--- The records Enclosed Below ---

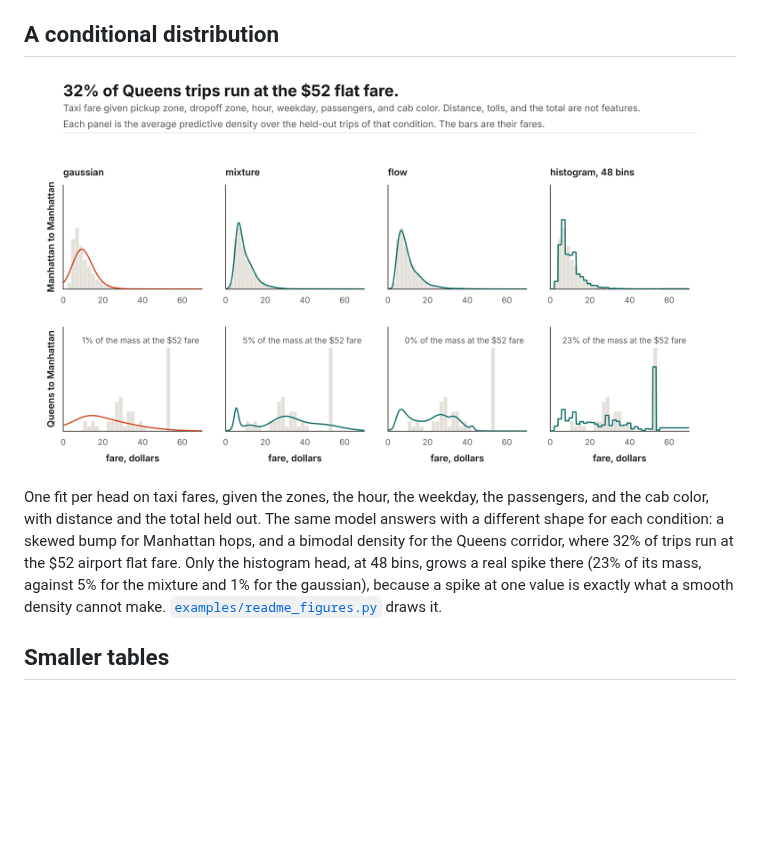
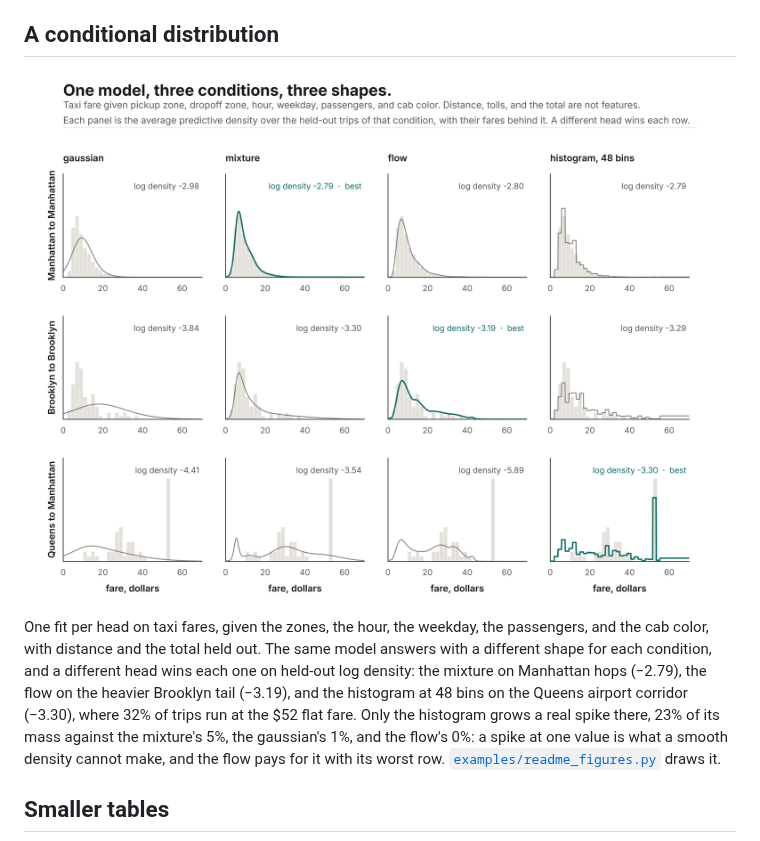
Before and after one commit to maxmbay/ashlar, a Markdown page: docs/heads.md, the part around one of its changes. GitHub-like rendering; pictures changed too: docs/images/fare-heads.png; blank space fills up the shorter version.

```diff
--- a/docs/heads.md
+++ b/docs/heads.md
@@ -51,5 +51,5 @@ The mixture has the best likelihood on every table and the best CRPS on three of
 
-One fit per head on taxi fares, given the zones, the hour, the weekday, the passengers, and the cab color, with distance and the total held out. The same model answers with a different shape for each condition: a skewed bump for Manhattan hops, and a bimodal density for the Queens corridor, where 32% of trips run at the $52 airport flat fare. Only the histogram head, at 48 bins, grows a real spike there (23% of its mass, against 5% for the mixture and 1% for the gaussian), because a spike at one value is exactly what a smooth density cannot make. [`examples/readme_figures.py`](../examples/readme_figures.py) draws it.
+One fit per head on taxi fares, given the zones, the hour, the weekday, the passengers, and the cab color, with distance and the total held out. The same model answers with a different shape for each condition, and a different head wins each one on held-out log density: the mixture on Manhattan hops (−2.79), the flow on the heavier Brooklyn tail (−3.19), and the histogram at 48 bins on the Queens airport corridor (−3.30), where 32% of trips run at the $52 flat fare. Only the histogram grows a real spike there, 23% of its mass against the mixture's 5%, the gaussian's 1%, and the flow's 0%: a spike at one value is what a smooth density cannot make, and the flow pays for it with its worst row. [`examples/readme_figures.py`](../examples/readme_figures.py) draws it.
 
 ## Smaller tables
 
```
Also changed, not shown: other parts of docs/heads.md (+1 -1 lines), README.md (+57 -29 lines), 1 other file.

--- End of Enclosed The records ---

Exercise details:
List the lines of the entries that include "changed".

Exercise answer:
Before and after one commit to maxmbay/ashlar, a Markdown page: docs/heads.md, the part around one of its changes. GitHub-like rendering; pictures changed too: docs/images/fare-heads.png; blank space fills up the shorter version.
Also changed, not shown: other parts of docs/heads.md (+1 -1 lines), README.md (+57 -29 lines), 1 other file.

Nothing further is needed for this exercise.